◆ **Aim of the task**:
In the entries below, find the lines with the word "ipynb" and copy them.

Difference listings

——

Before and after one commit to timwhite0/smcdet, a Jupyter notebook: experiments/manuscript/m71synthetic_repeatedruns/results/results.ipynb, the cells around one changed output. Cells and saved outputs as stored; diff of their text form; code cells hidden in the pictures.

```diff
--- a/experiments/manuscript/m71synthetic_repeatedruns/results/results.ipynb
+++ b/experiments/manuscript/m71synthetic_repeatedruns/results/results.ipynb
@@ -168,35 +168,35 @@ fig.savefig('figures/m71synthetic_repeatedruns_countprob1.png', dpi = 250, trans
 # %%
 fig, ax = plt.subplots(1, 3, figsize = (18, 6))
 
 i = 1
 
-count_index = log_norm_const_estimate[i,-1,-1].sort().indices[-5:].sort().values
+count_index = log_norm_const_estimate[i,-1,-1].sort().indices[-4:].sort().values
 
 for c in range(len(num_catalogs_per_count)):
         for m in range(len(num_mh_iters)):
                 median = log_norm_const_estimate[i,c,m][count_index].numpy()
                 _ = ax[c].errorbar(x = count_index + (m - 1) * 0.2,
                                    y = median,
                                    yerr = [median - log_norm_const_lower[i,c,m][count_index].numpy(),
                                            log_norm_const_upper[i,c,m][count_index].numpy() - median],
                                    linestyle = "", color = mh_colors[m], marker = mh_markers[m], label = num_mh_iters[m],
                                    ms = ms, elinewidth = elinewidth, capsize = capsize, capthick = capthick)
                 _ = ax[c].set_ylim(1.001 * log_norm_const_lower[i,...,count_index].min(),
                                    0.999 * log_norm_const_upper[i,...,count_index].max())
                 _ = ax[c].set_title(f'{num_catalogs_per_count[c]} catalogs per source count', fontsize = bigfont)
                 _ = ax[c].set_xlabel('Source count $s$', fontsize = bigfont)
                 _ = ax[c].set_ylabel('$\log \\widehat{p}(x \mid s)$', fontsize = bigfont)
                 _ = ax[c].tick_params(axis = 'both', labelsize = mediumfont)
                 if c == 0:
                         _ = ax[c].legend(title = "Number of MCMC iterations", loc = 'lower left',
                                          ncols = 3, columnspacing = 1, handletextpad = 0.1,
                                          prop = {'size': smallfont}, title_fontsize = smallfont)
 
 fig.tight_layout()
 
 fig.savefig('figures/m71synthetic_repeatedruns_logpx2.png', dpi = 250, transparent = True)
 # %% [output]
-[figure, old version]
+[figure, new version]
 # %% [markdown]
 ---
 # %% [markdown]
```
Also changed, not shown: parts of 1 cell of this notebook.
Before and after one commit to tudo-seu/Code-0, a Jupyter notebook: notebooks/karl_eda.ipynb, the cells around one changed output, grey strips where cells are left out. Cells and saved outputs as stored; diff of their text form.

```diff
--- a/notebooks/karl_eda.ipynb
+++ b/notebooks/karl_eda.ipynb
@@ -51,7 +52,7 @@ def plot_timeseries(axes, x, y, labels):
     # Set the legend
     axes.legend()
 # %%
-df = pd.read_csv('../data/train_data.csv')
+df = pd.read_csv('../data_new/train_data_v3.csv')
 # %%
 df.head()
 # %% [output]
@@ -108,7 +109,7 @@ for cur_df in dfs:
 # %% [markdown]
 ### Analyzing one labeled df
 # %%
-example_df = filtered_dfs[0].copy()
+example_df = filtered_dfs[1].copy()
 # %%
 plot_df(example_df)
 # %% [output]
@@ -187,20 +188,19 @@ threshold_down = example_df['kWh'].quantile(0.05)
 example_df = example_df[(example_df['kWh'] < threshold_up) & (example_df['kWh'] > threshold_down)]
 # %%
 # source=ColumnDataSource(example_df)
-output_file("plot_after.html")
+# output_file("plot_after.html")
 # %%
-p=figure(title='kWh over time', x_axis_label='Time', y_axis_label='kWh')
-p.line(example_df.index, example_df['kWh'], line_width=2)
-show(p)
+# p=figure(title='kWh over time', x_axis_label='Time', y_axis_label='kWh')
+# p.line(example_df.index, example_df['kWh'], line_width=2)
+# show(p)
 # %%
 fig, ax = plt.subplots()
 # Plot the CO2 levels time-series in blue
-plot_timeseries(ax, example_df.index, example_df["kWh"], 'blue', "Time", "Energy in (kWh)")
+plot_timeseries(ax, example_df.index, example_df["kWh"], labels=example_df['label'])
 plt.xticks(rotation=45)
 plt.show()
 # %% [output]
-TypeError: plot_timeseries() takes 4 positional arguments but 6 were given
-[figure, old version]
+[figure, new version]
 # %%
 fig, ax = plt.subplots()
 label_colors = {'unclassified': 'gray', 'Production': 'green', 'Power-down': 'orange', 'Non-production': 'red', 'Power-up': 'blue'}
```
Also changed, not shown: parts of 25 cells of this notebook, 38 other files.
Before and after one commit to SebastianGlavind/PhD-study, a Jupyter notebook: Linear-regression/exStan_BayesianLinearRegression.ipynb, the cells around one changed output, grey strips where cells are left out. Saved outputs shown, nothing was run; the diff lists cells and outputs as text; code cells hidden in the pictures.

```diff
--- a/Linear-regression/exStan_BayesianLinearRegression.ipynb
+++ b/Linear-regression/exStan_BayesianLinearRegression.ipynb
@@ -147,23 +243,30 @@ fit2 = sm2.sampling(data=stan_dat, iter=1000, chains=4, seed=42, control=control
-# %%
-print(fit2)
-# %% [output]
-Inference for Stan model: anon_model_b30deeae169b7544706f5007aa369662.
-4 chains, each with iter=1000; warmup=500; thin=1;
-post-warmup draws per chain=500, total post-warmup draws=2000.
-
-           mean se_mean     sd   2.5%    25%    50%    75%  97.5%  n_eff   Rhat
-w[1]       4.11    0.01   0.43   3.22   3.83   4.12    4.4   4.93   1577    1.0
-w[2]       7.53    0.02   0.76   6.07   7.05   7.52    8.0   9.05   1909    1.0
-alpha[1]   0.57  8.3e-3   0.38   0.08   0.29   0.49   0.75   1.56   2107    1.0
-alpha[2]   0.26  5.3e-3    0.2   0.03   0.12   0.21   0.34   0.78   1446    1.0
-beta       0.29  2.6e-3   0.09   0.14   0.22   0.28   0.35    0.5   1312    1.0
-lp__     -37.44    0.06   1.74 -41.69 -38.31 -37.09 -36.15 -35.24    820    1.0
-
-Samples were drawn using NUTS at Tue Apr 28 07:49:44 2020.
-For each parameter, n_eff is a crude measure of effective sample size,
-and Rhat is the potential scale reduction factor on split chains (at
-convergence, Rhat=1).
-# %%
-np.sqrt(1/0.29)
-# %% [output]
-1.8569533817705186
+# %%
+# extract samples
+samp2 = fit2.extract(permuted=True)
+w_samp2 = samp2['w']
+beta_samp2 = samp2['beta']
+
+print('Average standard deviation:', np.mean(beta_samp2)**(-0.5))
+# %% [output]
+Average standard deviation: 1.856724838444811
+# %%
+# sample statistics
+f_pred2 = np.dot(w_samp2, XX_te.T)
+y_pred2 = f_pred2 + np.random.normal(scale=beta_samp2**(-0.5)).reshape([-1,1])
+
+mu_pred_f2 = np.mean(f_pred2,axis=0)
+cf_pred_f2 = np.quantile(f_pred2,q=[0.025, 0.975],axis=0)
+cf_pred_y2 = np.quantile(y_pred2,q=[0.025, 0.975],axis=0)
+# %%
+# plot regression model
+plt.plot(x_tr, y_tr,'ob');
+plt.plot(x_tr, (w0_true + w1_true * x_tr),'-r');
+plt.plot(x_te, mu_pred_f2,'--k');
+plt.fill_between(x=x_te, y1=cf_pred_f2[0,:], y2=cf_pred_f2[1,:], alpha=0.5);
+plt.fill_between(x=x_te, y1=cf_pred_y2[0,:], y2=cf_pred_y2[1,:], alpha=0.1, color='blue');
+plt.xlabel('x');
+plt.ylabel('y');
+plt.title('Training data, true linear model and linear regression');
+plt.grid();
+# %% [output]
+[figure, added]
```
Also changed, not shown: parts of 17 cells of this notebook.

——

◆ **Result below**:
Before and after one commit to timwhite0/smcdet, a Jupyter notebook: experiments/manuscript/m71synthetic_repeatedruns/results/results.ipynb, the cells around one changed output. Cells and saved outputs as stored; diff of their text form; code cells hidden in the pictures.
--- a/experiments/manuscript/m71synthetic_repeatedruns/results/results.ipynb
+++ b/experiments/manuscript/m71synthetic_repeatedruns/results/results.ipynb
Before and after one commit to tudo-seu/Code-0, a Jupyter notebook: notebooks/karl_eda.ipynb, the cells around one changed output, grey strips where cells are left out. Cells and saved outputs as stored; diff of their text form.
--- a/notebooks/karl_eda.ipynb
+++ b/notebooks/karl_eda.ipynb
Before and after one commit to SebastianGlavind/PhD-study, a Jupyter notebook: Linear-regression/exStan_BayesianLinearRegression.ipynb, the cells around one changed output, grey strips where cells are left out. Saved outputs shown, nothing was run; the diff lists cells and outputs as text; code cells hidden in the pictures.
--- a/Linear-regression/exStan_BayesianLinearRegression.ipynb
+++ b/Linear-regression/exStan_BayesianLinearRegression.ipynb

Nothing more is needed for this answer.